** Task material **
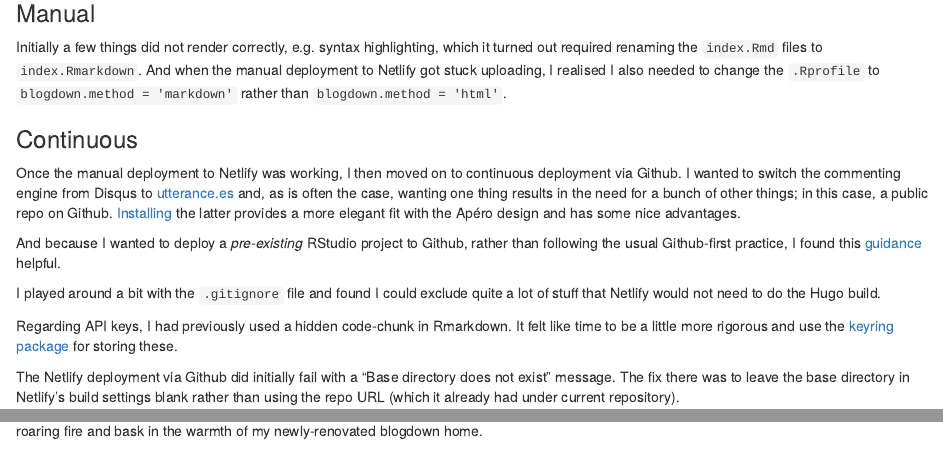
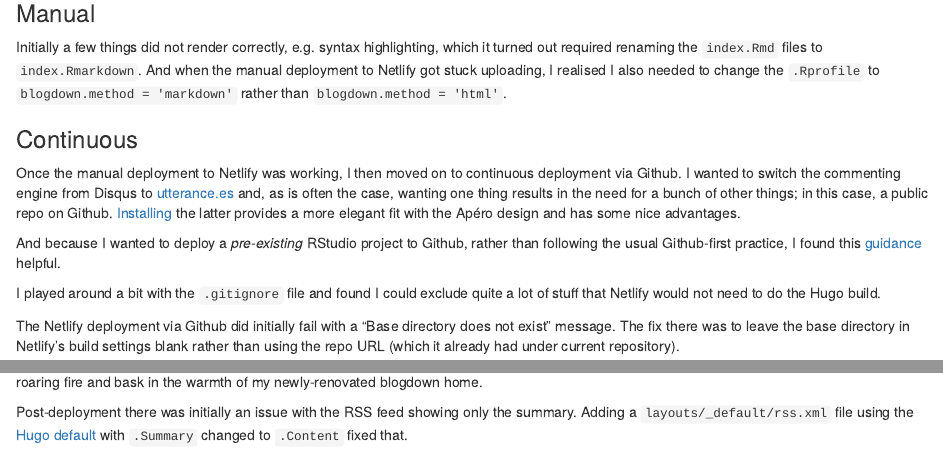
Before and after one commit to whve/quantumjitter, an R Markdown document (content/blog/renovate/index.Rmarkdown): the page in a window 1100 px wide, from 1640 px down, and a second part further down, joined at a grey line. Rendered offline with R 4.5, knitr and Pandoc, with nearby package versions; some code elsewhere in the file could not run offline.

Commit message:
Note RSS feed fix and EOL in _redirects

```diff
--- a/content/blog/renovate/index.Rmarkdown
+++ b/content/blog/renovate/index.Rmarkdown
@@ -92,11 +92,10 @@ And because I wanted to deploy a *pre-existing* RStudio project to Github, rathe
 
 I played around a bit with the `.gitignore` file and found I could exclude quite a lot of stuff that Netlify would not need to do the Hugo build.
 
-Regarding API keys, I had previously used a hidden code-chunk in Rmarkdown. It felt like time to be a little more rigorous and use the [keyring package](https://github.com/r-lib/keyring) for storing these.
-
 The Netlify deployment via Github did initially fail with a "Base directory does not exist" message. The fix there was to leave the base directory in Netlify's build settings blank rather than using the repo URL (which it already had under current repository).
-
 
 ![](/blog/renovate/netlify.png)
 
 Then finally I could flip my *live* site over to continuous deployment, pack away my paint pots, paint roller and step ladder, put my feet up in front of a roaring fire and bask in the warmth of my newly-renovated blogdown home.
+
+Post-deployment there was initially an issue with the RSS feed showing only the summary. Adding a `layouts/_default/rss.xml` file using the [Hugo default](https://github.com/gohugoio/hugo/blob/master/tpl/tplimpl/embedded/templates/_default/rss.xml) with `.Summary` changed to `.Content` fixed that.
```
Also changed, not shown: content/blog/renovate/index.Rmarkdown (4 more changed lines), 2 other files.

** Exercise prompt **
Without the pictures, repeat every record above exactly as written.

** Task result **
Before and after one commit to whve/quantumjitter, an R Markdown document (content/blog/renovate/index.Rmarkdown): the page in a window 1100 px wide, from 1640 px down, and a second part further down, joined at a grey line. Rendered offline with R 4.5, knitr and Pandoc, with nearby package versions; some code elsewhere in the file could not run offline.

Commit message:
Note RSS feed fix and EOL in _redirects

```diff
--- a/content/blog/renovate/index.Rmarkdown
+++ b/content/blog/renovate/index.Rmarkdown
@@ -92,11 +92,10 @@ And because I wanted to deploy a *pre-existing* RStudio project to Github, rathe
 
 I played around a bit with the `.gitignore` file and found I could exclude quite a lot of stuff that Netlify would not need to do the Hugo build.
 
-Regarding API keys, I had previously used a hidden code-chunk in Rmarkdown. It felt like time to be a little more rigorous and use the [keyring package](https://github.com/r-lib/keyring) for storing these.
-
 The Netlify deployment via Github did initially fail with a "Base directory does not exist" message. The fix there was to leave the base directory in Netlify's build settings blank rather than using the repo URL (which it already had under current repository).
-
 
 ![](/blog/renovate/netlify.png)
 
 Then finally I could flip my *live* site over to continuous deployment, pack away my paint pots, paint roller and step ladder, put my feet up in front of a roaring fire and bask in the warmth of my newly-renovated blogdown home.
+
+Post-deployment there was initially an issue with the RSS feed showing only the summary. Adding a `layouts/_default/rss.xml` file using the [Hugo default](https://github.com/gohugoio/hugo/blob/master/tpl/tplimpl/embedded/templates/_default/rss.xml) with `.Summary` changed to `.Content` fixed that.
```
Also changed, not shown: content/blog/renovate/index.Rmarkdown (4 more changed lines), 2 other files.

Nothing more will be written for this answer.